##### Given entries
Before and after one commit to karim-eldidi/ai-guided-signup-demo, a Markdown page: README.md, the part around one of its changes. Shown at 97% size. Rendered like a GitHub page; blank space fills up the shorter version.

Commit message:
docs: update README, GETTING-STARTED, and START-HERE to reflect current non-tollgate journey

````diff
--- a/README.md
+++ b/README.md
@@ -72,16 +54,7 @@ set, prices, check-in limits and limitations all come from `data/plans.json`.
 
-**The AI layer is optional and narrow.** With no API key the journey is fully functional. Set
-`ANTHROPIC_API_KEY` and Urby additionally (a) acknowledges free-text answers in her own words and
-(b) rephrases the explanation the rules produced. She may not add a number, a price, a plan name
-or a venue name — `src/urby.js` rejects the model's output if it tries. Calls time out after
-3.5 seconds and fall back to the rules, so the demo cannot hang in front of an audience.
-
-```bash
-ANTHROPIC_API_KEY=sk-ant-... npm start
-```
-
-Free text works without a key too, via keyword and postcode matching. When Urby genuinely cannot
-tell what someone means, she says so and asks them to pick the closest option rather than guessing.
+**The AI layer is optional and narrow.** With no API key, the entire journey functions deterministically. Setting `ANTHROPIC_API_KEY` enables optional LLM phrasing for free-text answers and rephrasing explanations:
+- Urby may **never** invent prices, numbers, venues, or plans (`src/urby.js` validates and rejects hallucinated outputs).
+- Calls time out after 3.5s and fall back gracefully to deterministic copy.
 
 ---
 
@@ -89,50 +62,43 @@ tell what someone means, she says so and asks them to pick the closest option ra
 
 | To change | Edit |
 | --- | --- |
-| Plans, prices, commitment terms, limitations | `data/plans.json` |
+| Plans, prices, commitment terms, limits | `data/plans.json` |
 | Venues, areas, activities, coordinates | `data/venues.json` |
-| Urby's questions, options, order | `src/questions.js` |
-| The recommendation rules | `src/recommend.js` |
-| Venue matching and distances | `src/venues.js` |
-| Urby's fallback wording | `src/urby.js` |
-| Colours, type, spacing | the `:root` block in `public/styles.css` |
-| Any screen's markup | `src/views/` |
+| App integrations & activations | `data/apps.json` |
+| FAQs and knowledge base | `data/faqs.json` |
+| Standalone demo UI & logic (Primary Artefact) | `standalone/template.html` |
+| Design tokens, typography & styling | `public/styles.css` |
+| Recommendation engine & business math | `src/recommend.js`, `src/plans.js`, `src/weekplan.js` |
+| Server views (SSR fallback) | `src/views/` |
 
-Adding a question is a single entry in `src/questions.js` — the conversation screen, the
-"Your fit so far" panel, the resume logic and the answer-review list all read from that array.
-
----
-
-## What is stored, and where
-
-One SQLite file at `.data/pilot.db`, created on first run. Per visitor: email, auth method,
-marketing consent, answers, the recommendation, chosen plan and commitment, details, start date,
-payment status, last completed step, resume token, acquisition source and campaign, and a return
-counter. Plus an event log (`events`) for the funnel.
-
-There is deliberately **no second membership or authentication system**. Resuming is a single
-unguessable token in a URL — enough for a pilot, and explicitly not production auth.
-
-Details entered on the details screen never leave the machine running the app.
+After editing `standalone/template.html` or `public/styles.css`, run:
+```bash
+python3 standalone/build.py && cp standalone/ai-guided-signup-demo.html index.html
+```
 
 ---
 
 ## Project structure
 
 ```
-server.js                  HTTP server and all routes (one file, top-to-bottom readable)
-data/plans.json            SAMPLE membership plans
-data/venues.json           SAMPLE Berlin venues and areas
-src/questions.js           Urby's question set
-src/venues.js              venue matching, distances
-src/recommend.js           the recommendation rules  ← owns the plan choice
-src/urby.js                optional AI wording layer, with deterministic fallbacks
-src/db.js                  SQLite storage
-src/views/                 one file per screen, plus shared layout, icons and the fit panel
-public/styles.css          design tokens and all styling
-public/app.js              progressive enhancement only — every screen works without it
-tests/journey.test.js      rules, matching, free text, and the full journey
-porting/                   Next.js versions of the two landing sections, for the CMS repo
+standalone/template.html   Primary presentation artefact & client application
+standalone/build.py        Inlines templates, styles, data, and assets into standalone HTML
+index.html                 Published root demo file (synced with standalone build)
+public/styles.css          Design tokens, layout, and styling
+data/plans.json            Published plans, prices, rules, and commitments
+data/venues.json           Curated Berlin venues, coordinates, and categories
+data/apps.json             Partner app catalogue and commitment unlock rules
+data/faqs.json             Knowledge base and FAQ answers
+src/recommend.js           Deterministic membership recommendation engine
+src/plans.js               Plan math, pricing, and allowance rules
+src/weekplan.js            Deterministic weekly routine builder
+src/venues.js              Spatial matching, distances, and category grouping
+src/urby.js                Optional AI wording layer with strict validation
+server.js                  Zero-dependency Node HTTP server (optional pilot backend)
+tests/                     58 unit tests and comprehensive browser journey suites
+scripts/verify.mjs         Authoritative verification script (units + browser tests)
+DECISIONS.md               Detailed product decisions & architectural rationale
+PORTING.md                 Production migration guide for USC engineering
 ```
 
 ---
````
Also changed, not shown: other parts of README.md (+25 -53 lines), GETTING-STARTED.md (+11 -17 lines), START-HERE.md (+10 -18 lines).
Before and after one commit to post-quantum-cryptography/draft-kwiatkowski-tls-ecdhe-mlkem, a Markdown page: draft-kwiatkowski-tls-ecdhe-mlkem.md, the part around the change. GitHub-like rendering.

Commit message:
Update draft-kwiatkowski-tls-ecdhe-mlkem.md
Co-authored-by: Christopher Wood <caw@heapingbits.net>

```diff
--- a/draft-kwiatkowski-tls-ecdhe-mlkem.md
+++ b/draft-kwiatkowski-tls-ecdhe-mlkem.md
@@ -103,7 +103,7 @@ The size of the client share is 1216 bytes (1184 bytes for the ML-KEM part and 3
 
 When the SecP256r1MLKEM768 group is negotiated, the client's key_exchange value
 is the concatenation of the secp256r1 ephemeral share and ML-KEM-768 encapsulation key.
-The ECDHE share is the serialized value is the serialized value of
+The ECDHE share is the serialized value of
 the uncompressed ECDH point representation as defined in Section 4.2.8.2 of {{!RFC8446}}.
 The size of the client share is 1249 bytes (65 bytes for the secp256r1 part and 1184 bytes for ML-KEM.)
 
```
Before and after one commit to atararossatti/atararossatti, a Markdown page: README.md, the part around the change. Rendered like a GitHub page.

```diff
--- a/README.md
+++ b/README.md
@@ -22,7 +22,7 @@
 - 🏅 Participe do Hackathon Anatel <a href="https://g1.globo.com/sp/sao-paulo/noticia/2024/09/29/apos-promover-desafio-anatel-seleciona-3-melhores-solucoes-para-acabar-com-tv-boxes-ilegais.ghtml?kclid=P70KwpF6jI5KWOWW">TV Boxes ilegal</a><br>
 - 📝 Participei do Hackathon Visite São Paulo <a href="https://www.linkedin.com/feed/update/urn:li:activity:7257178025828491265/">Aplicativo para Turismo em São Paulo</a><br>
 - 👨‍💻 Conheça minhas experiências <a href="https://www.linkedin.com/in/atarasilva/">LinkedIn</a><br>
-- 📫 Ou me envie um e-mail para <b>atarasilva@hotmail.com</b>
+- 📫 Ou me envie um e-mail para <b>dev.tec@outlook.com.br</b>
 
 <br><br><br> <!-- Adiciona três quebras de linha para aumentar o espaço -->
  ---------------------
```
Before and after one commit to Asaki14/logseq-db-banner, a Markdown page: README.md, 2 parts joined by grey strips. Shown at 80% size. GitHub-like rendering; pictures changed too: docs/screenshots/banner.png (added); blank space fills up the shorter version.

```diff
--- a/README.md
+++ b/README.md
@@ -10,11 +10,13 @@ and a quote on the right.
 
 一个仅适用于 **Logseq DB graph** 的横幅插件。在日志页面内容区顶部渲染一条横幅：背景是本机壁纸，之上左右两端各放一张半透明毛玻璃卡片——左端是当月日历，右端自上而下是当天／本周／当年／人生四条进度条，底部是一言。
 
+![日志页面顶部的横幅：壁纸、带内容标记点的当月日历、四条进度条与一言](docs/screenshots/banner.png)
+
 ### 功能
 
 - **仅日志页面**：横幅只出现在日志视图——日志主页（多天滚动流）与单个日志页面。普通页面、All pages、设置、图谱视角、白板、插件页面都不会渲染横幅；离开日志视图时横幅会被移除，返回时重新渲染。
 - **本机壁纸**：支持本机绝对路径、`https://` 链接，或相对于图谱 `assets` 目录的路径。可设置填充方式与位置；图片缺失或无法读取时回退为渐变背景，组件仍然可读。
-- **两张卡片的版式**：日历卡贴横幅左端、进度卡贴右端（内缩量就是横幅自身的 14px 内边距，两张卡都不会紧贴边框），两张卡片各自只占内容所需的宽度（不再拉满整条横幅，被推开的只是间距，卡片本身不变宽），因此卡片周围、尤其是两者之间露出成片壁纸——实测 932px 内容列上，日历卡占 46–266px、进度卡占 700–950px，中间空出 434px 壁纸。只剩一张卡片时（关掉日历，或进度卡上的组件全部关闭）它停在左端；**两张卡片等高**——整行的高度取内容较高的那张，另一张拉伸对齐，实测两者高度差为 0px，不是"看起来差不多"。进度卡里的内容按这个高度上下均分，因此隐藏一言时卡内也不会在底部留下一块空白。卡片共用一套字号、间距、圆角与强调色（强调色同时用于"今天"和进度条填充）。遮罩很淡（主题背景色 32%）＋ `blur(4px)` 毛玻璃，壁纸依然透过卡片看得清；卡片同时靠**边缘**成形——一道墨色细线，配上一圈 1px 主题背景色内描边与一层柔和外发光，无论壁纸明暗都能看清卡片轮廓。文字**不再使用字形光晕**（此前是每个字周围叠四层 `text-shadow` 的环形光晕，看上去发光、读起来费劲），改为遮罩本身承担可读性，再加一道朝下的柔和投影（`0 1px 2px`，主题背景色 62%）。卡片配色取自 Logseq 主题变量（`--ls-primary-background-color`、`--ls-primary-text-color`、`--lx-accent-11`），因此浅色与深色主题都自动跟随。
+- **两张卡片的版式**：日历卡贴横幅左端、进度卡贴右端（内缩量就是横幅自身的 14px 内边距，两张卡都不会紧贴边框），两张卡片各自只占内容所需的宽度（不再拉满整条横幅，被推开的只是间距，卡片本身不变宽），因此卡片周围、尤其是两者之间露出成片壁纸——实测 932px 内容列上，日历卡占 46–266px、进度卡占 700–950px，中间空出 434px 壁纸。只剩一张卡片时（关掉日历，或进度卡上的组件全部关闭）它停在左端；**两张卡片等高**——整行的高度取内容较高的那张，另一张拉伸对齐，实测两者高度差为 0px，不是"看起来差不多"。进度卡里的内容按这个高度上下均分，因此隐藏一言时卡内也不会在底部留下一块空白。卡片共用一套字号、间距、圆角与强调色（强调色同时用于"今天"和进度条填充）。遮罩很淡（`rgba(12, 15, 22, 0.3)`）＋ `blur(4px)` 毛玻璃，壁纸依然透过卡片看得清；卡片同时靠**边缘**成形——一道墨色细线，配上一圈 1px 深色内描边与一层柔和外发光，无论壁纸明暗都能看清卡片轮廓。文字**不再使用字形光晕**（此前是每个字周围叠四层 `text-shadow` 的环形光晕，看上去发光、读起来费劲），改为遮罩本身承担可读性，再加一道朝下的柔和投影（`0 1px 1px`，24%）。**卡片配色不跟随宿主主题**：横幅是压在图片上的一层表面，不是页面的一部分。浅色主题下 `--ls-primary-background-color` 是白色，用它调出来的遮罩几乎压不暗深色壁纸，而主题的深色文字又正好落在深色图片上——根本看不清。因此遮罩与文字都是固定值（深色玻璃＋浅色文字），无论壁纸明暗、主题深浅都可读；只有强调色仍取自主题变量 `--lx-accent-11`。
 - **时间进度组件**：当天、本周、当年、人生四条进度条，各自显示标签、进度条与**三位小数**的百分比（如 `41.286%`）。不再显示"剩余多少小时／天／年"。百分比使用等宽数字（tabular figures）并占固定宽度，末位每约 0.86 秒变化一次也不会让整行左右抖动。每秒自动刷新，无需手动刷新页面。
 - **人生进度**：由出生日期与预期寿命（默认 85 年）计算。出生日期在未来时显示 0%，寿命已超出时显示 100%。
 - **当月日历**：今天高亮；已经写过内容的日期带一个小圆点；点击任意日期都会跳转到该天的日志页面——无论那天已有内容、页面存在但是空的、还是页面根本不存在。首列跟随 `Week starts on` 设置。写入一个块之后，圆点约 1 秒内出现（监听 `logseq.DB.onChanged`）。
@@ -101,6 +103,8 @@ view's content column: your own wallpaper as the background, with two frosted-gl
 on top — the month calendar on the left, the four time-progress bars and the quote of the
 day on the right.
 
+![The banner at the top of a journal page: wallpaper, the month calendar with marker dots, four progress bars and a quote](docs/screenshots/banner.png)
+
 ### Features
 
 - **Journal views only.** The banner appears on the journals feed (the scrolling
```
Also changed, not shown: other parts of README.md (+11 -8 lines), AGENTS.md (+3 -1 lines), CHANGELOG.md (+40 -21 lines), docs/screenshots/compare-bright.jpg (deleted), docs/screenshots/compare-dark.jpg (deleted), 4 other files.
##########
§ Exercise requirements
Return, from the data, each line that has the word "rules" in it.

§ Result below
-(b) rephrases the explanation the rules produced. She may not add a number, a price, a plan name
-3.5 seconds and fall back to the rules, so the demo cannot hang in front of an audience.
-| The recommendation rules | `src/recommend.js` |
-src/recommend.js           the recommendation rules  ← owns the plan choice
-tests/journey.test.js      rules, matching, free text, and the full journey
+data/plans.json            Published plans, prices, rules, and commitments
+data/apps.json             Partner app catalogue and commitment unlock rules
+src/plans.js               Plan math, pricing, and allowance rules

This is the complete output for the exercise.